*** Begin section ***

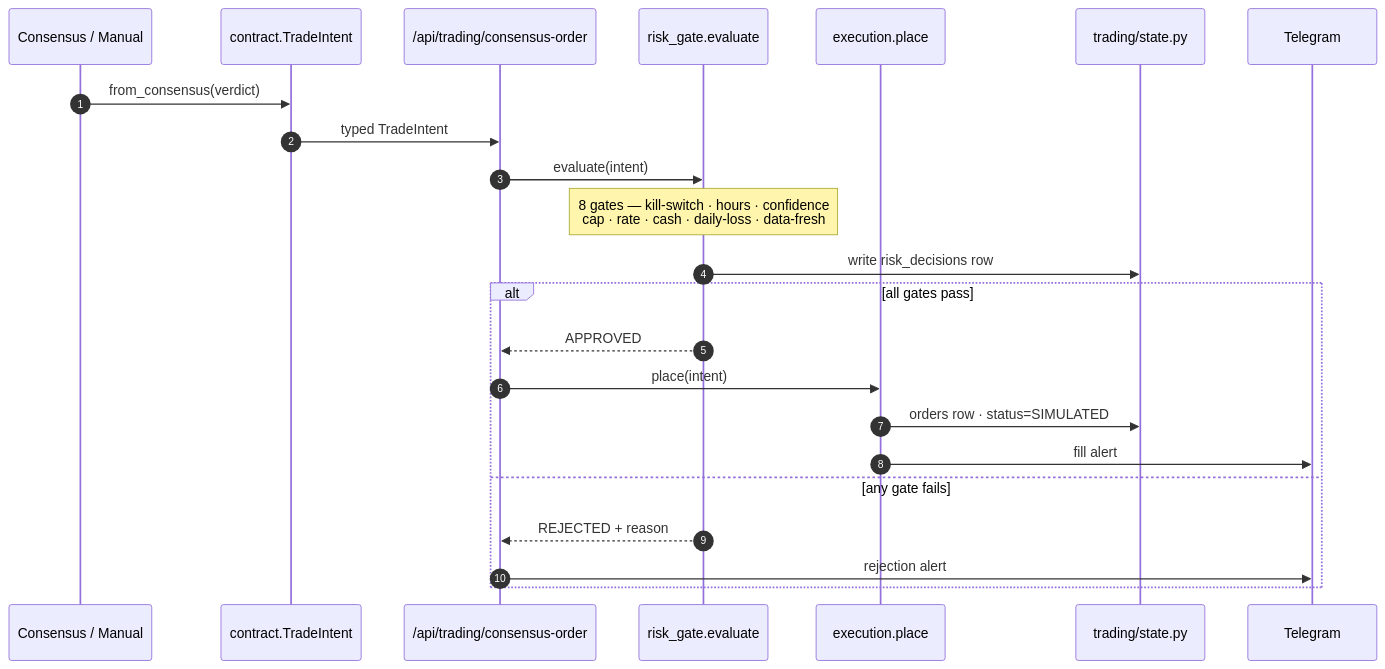
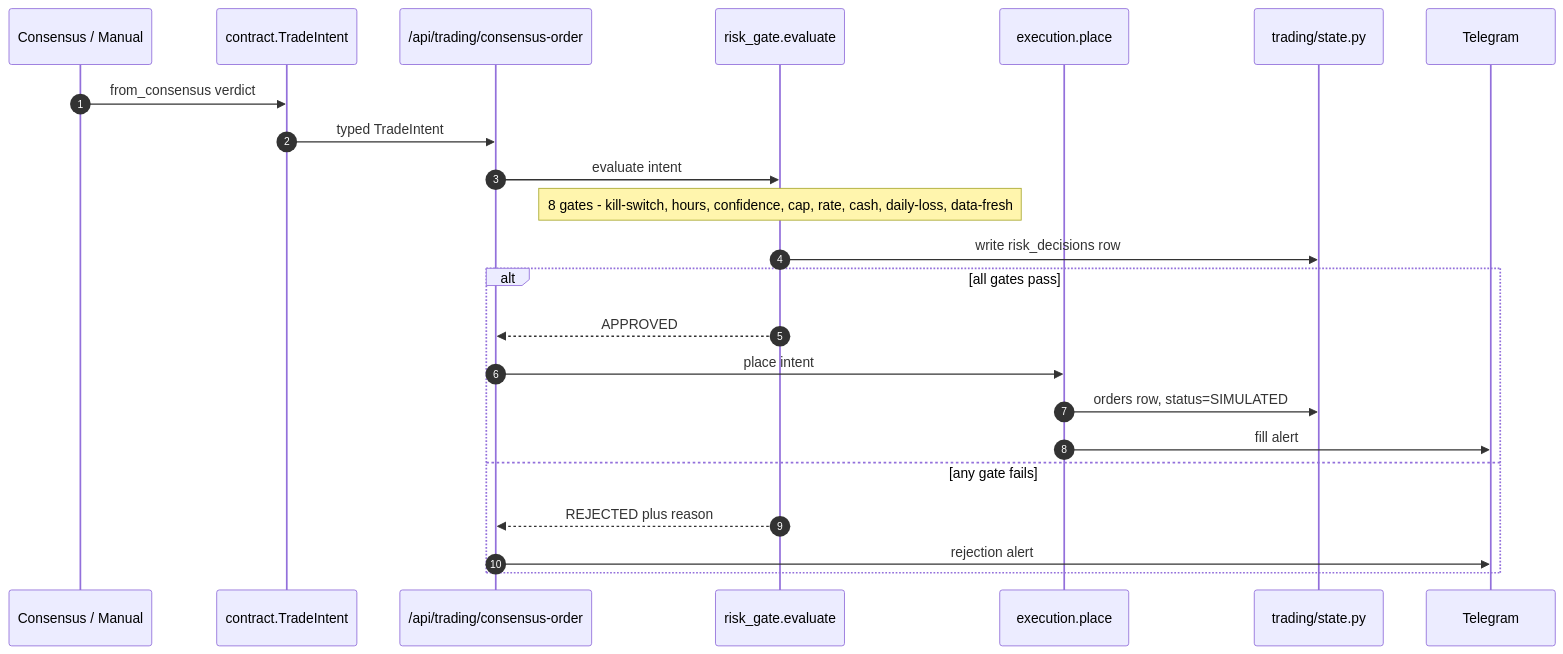
The fourth of 8 diagrams in docs/ARCHITECTURE.md (gesh75/Gesh-Project), drawn with Mermaid before and after one commit. The commit also changed other lines of this file and 1 other file, not shown here.

Commit message:
docs: harden mermaid diagrams for reliable GitHub rendering

````diff
--- a/docs/ARCHITECTURE.md
+++ b/docs/ARCHITECTURE.md
@@ -169,26 +169,26 @@
 ```mermaid
 sequenceDiagram
     autonumber
     participant SRC as Consensus / Manual
     participant CT as contract.TradeIntent
     participant API as /api/trading/consensus-order
     participant RG as risk_gate.evaluate
     participant EX as execution.place
     participant ST as trading/state.py
     participant TG as Telegram
 
-    SRC->>CT: from_consensus(verdict)
+    SRC->>CT: from_consensus verdict
     CT->>API: typed TradeIntent
-    API->>RG: evaluate(intent)
-    Note over RG: 8 gates — kill-switch · hours · confidence<br/>cap · rate · cash · daily-loss · data-fresh
+    API->>RG: evaluate intent
+    Note over RG: 8 gates - kill-switch, hours, confidence, cap, rate, cash, daily-loss, data-fresh
     RG->>ST: write risk_decisions row
     alt all gates pass
         RG-->>API: APPROVED
-        API->>EX: place(intent)
-        EX->>ST: orders row · status=SIMULATED
+        API->>EX: place intent
+        EX->>ST: orders row, status=SIMULATED
         EX->>TG: fill alert
     else any gate fails
-        RG-->>API: REJECTED + reason
+        RG-->>API: REJECTED plus reason
         API->>TG: rejection alert
     end
 ```
````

*** End section ***

◆ DIRECTIONS FOR THIS TASK ◆
Using the material above, copy every line in which the string "daily" occurs.

◆ FINISHED TASK ◆
-    Note over RG: 8 gates — kill-switch · hours · confidence<br/>cap · rate · cash · daily-loss · data-fresh
+    Note over RG: 8 gates - kill-switch, hours, confidence, cap, rate, cash, daily-loss, data-fresh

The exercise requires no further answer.